Extracted records
--- START ---

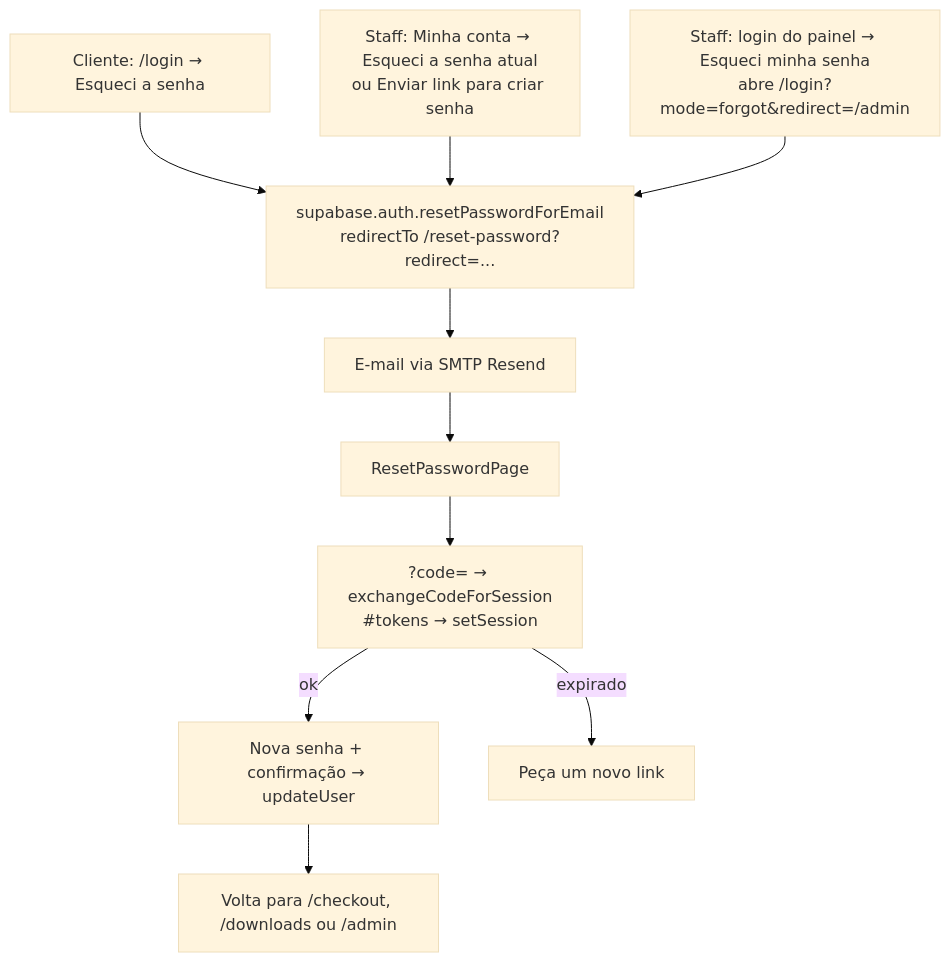
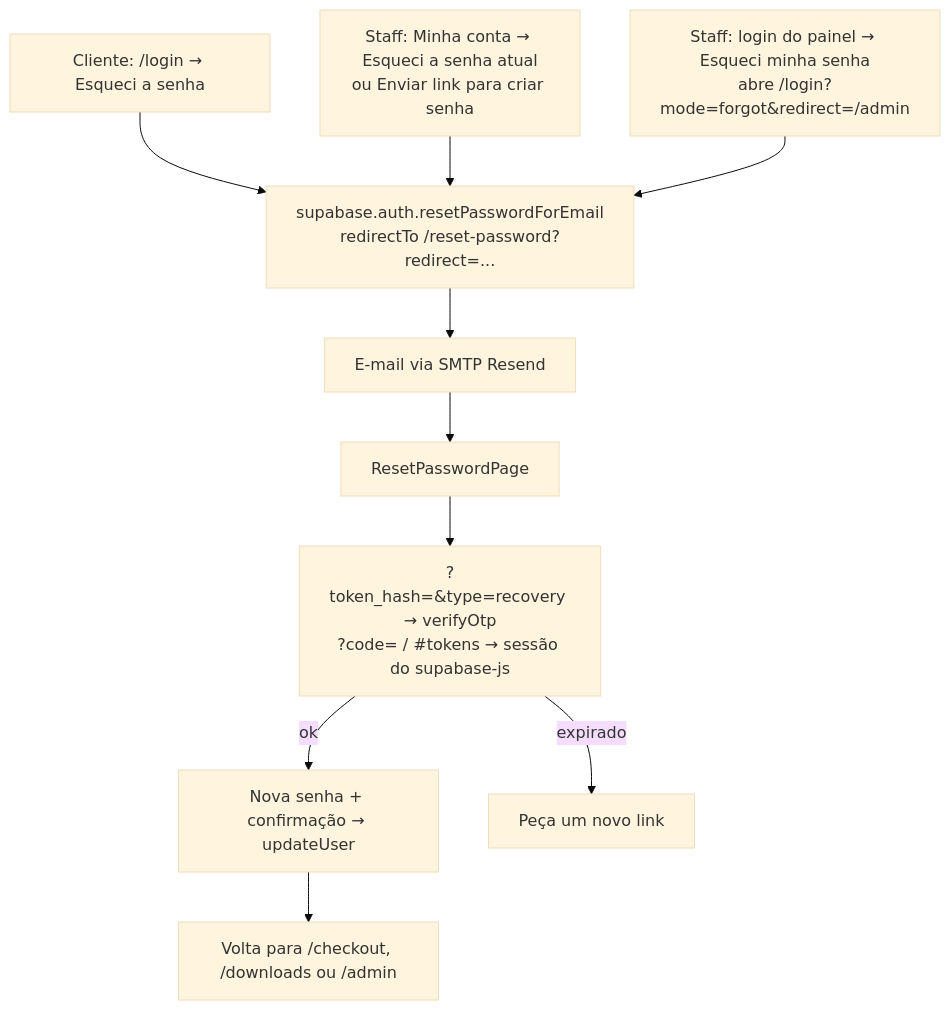
One commit to JoaoLuisC/Atelie-escolar changed diagram 12 of 17 in docs/05-FLUXOS.md. Above: the diagram before and after it, drawn with Mermaid (base theme). The commit also changed other lines of this file and 95 other files, not shown here.

````diff
--- a/docs/05-FLUXOS.md
+++ b/docs/05-FLUXOS.md
@@ -354,12 +414,12 @@
 ```mermaid
 flowchart TD
     A1[Cliente: /login → Esqueci a senha] --> B
     A2[Staff: Minha conta → Esqueci a senha atual<br/>ou Enviar link para criar senha] --> B
     A3[Staff: login do painel → Esqueci minha senha<br/>abre /login?mode=forgot&redirect=/admin] --> B
     B[supabase.auth.resetPasswordForEmail<br/>redirectTo /reset-password?redirect=...] --> C[E-mail via SMTP Resend]
     C --> D[ResetPasswordPage]
-    D --> E[?code= → exchangeCodeForSession<br/>#tokens → setSession]
+    D --> E[?token_hash=&type=recovery → verifyOtp<br/>?code= / #tokens → sessão do supabase-js]
     E -->|ok| F[Nova senha + confirmação → updateUser]
     E -->|expirado| G[Peça um novo link]
     F --> H[Volta para /checkout, /downloads ou /admin]
 ```
````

--- END ---

▶ _Exercise objective_
For the entries above, count the lines that contain the string "docs", and state that number without further comment.

▶ _Final answer_
3